Now playing in select theaters, Can’t Stand Losing You: Surviving The Police is guitarist Andy Summer’s candid and insightful account on the rise and inevitable break up of one of music’s most iconic rock groups. Based on Summer’s memoir One Train Later, the documentary also gives fans an in-depth look at The Police’s successful 2007 Reunion tour.
Even with his remarkable success with The Police, Andy Summers continues to strive as an artist and refuses to rest on his creative laurels. During a Los Angeles press conference to promote Can’t Stand Losing You, Summers was asked if The Police have finally found “closure” to move on and continue their respective solo careers.
It all sounds really comfortable, but I don’t think it’s true. I think the word ‘closure’ is sort of a terrible word, really. Why would you want to close down on something that is so magnificent as the career of The Police? It would be not a good thing. But also I’m not into doing smaller gigs – I’m into bigger ones! Let’s keep it up there! I’m sort of joking – and the truth is – a gig is a gig.
A substantial part of Summers’ creative journey exists after his run with The Police, and his lifelong love for jazz has led him to festivals and venues all around the world (he even released albums that tackled the expansive music of Thelonious Monk and Charles Mingus).
Summers still plays “all the time” (last November he performed in Brazil), and he continues to hone and explore his craft at his Los Angeles based recording studio (“I’m in there virtually every day writing new music”).

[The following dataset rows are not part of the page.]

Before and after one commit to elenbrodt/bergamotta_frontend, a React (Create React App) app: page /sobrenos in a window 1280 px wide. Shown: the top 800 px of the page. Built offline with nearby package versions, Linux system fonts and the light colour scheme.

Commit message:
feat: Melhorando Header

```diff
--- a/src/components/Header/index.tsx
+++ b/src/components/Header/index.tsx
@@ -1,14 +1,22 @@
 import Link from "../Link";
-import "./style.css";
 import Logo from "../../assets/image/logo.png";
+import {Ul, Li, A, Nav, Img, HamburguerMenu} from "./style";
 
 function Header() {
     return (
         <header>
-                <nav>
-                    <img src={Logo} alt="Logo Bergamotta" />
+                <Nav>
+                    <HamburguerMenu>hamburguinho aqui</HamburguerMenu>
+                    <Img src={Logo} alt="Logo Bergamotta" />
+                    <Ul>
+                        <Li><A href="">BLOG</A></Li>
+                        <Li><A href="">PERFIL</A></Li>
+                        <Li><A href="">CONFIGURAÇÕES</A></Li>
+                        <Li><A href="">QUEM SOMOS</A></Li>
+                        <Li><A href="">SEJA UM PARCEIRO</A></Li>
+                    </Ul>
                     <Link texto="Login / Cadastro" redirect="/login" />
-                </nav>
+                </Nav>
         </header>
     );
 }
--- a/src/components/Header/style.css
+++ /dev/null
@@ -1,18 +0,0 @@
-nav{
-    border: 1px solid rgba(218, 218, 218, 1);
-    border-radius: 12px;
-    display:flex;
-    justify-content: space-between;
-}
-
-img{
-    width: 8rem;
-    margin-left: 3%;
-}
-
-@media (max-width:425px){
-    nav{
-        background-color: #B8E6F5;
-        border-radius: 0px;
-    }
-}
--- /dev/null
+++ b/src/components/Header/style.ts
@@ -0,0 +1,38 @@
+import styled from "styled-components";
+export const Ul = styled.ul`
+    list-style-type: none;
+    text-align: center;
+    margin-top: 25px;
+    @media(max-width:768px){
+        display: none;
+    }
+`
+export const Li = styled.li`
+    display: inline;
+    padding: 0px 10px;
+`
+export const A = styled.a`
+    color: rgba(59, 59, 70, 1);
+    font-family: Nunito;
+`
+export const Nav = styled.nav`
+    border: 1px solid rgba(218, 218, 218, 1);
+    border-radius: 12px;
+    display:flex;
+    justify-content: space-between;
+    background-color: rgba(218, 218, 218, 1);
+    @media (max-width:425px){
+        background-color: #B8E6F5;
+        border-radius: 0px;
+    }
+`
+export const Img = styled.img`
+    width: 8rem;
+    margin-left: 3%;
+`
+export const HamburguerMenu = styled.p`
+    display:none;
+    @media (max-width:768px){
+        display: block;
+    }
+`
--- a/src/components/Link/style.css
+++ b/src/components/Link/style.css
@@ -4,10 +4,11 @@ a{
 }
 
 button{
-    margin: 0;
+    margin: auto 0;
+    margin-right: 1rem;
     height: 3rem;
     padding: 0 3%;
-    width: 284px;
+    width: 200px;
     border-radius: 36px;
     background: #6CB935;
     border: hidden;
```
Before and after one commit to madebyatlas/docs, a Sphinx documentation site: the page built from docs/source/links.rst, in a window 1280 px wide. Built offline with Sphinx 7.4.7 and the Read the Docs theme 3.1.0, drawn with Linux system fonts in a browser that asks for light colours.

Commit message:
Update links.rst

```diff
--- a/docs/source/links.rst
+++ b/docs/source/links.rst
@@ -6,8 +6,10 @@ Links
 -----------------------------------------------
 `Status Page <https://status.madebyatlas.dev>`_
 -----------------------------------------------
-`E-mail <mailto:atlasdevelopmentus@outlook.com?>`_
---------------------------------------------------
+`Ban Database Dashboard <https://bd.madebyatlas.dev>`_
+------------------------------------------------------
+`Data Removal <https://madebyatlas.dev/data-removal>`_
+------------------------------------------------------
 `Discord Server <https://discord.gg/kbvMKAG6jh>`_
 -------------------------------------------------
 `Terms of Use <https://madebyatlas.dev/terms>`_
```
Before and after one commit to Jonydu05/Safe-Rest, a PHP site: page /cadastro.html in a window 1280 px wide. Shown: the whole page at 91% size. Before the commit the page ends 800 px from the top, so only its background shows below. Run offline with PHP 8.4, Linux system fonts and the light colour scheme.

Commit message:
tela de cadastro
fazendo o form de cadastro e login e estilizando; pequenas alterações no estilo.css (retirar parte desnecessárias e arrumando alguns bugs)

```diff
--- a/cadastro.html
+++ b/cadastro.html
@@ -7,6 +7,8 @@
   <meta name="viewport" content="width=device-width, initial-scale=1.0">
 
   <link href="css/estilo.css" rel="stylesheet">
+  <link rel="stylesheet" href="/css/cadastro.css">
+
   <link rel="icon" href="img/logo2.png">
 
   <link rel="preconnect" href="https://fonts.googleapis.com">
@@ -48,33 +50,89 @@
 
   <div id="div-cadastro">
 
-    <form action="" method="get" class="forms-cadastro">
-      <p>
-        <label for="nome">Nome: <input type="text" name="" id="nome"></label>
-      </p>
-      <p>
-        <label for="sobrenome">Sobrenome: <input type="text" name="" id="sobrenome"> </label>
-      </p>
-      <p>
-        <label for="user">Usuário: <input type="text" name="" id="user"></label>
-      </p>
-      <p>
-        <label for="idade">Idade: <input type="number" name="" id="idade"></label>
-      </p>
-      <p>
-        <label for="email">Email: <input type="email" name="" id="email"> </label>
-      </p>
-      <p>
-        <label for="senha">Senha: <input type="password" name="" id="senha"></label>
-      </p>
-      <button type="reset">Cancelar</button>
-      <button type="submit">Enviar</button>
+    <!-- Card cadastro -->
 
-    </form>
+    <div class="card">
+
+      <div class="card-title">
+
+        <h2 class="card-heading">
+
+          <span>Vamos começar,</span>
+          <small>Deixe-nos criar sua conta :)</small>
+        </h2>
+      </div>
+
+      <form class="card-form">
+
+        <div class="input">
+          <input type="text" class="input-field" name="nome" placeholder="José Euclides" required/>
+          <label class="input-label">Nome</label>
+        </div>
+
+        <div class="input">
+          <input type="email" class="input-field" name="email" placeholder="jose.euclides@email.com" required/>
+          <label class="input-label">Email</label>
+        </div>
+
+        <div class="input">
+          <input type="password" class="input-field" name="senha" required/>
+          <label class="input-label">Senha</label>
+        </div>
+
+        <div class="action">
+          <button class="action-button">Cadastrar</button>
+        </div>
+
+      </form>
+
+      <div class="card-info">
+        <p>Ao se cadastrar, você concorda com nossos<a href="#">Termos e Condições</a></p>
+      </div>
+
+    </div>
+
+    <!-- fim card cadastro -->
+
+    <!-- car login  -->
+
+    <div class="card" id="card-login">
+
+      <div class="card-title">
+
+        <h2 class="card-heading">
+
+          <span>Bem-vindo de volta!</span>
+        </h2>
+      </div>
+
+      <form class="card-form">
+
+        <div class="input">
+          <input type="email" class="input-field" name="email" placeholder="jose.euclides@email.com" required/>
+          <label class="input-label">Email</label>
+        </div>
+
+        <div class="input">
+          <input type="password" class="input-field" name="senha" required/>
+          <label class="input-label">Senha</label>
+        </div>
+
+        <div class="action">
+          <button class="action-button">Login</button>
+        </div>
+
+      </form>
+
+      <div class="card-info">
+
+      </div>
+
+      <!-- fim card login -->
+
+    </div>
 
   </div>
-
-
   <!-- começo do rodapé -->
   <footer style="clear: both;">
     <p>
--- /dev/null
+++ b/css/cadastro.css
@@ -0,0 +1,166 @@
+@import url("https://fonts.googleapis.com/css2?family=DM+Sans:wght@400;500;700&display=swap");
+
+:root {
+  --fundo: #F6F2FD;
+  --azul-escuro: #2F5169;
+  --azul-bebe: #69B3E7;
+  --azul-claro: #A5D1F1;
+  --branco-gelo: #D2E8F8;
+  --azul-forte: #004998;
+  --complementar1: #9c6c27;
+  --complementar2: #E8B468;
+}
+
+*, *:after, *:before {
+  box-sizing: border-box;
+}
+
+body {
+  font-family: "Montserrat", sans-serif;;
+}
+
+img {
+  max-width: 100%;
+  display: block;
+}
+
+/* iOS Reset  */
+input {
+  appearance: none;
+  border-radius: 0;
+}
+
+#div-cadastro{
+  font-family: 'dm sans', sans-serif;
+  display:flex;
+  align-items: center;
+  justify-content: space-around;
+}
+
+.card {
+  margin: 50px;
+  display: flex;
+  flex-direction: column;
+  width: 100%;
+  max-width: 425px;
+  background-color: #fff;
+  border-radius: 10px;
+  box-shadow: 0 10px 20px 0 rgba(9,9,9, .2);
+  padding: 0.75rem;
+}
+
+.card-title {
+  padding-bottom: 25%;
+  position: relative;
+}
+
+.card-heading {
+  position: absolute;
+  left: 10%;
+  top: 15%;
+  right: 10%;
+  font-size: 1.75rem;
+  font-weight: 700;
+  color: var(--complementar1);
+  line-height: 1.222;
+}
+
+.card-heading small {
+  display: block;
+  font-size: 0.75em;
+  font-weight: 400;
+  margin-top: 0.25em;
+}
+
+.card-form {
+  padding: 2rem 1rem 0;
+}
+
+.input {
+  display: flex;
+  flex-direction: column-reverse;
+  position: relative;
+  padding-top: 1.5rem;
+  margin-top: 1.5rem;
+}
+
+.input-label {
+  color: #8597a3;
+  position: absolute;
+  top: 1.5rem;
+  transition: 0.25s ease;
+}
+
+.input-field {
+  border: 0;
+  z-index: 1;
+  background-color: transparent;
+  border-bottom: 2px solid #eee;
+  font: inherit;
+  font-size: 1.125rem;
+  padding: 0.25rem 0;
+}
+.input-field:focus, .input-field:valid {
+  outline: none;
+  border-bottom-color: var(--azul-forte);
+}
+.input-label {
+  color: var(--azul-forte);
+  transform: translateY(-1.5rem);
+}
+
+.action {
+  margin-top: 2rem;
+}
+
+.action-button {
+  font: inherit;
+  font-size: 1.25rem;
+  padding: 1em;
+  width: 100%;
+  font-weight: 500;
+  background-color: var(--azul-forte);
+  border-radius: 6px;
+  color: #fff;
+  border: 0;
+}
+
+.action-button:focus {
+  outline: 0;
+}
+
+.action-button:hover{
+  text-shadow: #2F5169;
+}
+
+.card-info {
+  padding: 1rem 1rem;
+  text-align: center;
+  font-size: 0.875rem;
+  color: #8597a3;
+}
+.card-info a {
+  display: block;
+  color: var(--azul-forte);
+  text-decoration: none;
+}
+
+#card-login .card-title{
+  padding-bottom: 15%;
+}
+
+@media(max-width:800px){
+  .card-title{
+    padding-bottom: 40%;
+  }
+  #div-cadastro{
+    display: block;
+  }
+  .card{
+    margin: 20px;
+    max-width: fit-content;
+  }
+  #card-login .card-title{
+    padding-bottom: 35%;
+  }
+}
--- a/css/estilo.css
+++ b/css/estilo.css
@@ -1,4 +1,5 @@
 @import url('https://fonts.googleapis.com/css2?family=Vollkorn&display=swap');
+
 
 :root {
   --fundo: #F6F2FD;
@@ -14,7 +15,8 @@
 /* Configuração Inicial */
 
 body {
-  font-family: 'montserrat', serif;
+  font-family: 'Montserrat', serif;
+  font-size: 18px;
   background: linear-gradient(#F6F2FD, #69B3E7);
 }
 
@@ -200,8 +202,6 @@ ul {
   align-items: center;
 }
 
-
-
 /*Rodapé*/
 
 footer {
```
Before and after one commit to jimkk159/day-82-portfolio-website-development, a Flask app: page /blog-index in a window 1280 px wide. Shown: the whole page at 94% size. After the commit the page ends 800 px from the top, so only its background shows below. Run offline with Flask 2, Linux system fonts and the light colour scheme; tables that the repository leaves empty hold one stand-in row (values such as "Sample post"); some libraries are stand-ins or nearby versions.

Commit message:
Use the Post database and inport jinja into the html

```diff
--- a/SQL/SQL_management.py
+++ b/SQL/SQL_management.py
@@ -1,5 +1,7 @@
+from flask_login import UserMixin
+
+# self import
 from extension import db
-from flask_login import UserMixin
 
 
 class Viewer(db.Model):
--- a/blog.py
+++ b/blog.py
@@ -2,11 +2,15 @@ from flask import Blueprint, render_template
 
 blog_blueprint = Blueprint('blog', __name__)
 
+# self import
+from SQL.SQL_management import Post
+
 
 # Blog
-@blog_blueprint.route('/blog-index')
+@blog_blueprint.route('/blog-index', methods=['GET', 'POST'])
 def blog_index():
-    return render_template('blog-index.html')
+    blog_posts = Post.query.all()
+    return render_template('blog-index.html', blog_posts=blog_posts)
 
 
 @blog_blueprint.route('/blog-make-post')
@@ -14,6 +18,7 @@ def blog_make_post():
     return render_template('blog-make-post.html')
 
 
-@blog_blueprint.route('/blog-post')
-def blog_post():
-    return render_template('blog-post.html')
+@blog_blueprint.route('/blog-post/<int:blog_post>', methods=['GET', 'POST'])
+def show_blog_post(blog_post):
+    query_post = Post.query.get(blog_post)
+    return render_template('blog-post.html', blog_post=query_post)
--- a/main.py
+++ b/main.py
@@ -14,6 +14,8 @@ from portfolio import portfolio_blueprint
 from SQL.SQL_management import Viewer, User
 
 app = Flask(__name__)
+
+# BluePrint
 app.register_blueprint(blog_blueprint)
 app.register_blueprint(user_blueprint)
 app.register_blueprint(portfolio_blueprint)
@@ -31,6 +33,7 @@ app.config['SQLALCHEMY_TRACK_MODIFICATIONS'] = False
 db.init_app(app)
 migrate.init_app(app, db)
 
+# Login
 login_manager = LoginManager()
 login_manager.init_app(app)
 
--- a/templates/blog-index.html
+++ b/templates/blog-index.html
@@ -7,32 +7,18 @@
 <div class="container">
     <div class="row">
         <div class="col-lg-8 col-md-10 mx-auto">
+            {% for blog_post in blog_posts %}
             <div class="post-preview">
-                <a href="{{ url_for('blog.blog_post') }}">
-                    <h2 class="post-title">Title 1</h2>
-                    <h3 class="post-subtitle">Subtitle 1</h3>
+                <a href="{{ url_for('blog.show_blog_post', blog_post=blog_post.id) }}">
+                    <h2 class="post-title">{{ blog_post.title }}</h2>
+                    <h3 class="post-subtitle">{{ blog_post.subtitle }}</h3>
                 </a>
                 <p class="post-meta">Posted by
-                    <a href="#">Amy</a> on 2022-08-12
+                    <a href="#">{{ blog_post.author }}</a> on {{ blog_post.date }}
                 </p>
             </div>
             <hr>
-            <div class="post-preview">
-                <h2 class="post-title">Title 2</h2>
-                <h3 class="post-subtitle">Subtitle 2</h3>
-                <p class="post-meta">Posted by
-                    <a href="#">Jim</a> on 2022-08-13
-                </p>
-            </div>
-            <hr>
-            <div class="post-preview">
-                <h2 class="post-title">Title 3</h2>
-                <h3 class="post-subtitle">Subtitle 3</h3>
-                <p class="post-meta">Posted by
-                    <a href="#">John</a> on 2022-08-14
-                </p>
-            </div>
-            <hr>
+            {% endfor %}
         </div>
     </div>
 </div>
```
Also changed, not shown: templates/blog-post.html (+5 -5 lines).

At the press conference, I asked Andy Summers if his approach to music has profoundly changed over the years. He explains, in the following audio clip below, why being “mutable” and having a “musical curiosity” as an artist is an integral parts of the process.
The track Summers was referencing is “Qualia.” Listen below: